# [Instructions for the task]
Extract each line of the records below that contains the word "practiceFunctions".

# [Information provided]
----------------
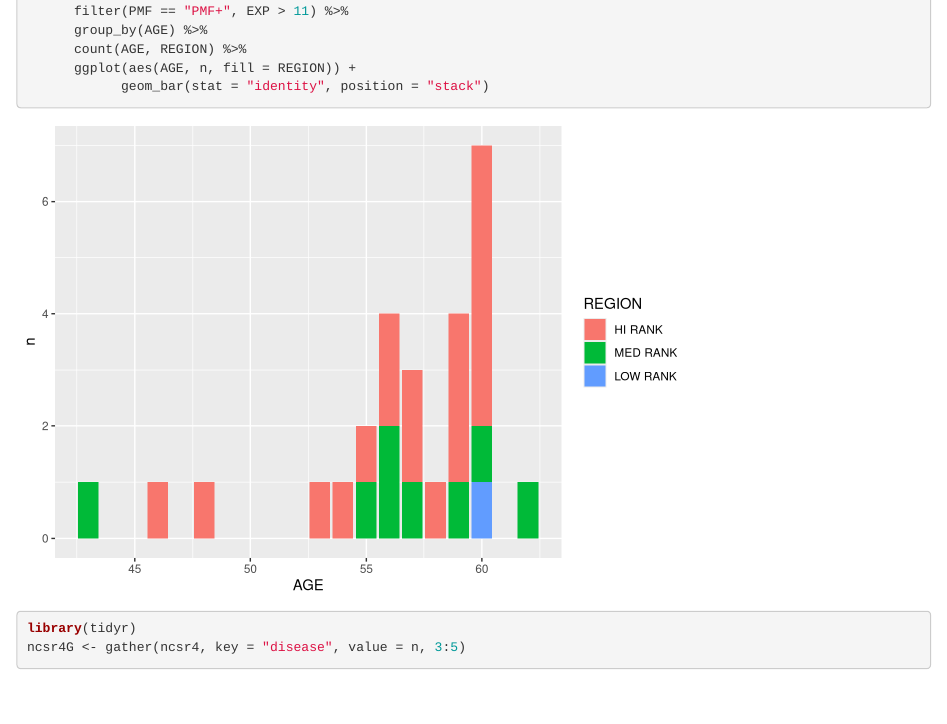
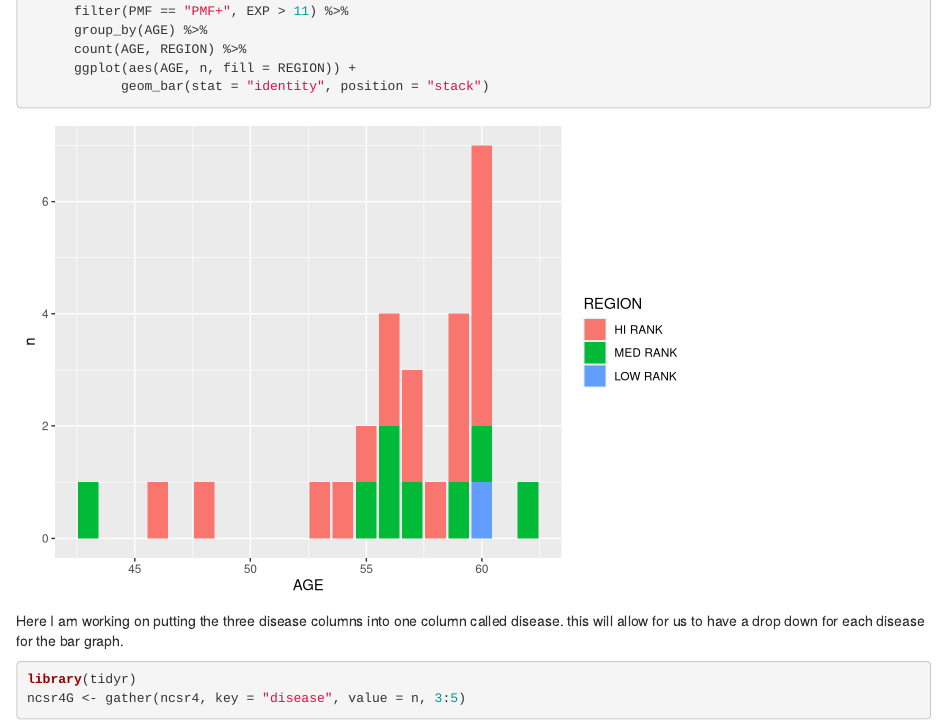
Before and after one commit to WL-Biol185-ShinyProjects/CWP-trends, an R Markdown document (practiceFunctions.Rmd): the page in a window 1100 px wide, from 5550 px down. Rendered offline with R 4.5, knitr and Pandoc, with nearby package versions.

Commit message:
added note on what i'm working on

````diff
--- a/practiceFunctions.Rmd
+++ b/practiceFunctions.Rmd
@@ -53,6 +53,7 @@ ncsr4 %>%
 
 ```
 
+Here I am working on putting the three disease columns into one column called disease. this will allow for us to have a drop down for each disease for the bar graph.
 ```{r}
 library(tidyr)
 ncsr4G <- gather(ncsr4, key = "disease", value = n, 3:5)
````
----------------
# [Output of the task]
Before and after one commit to WL-Biol185-ShinyProjects/CWP-trends, an R Markdown document (practiceFunctions.Rmd): the page in a window 1100 px wide, from 5550 px down. Rendered offline with R 4.5, knitr and Pandoc, with nearby package versions.
--- a/practiceFunctions.Rmd
+++ b/practiceFunctions.Rmd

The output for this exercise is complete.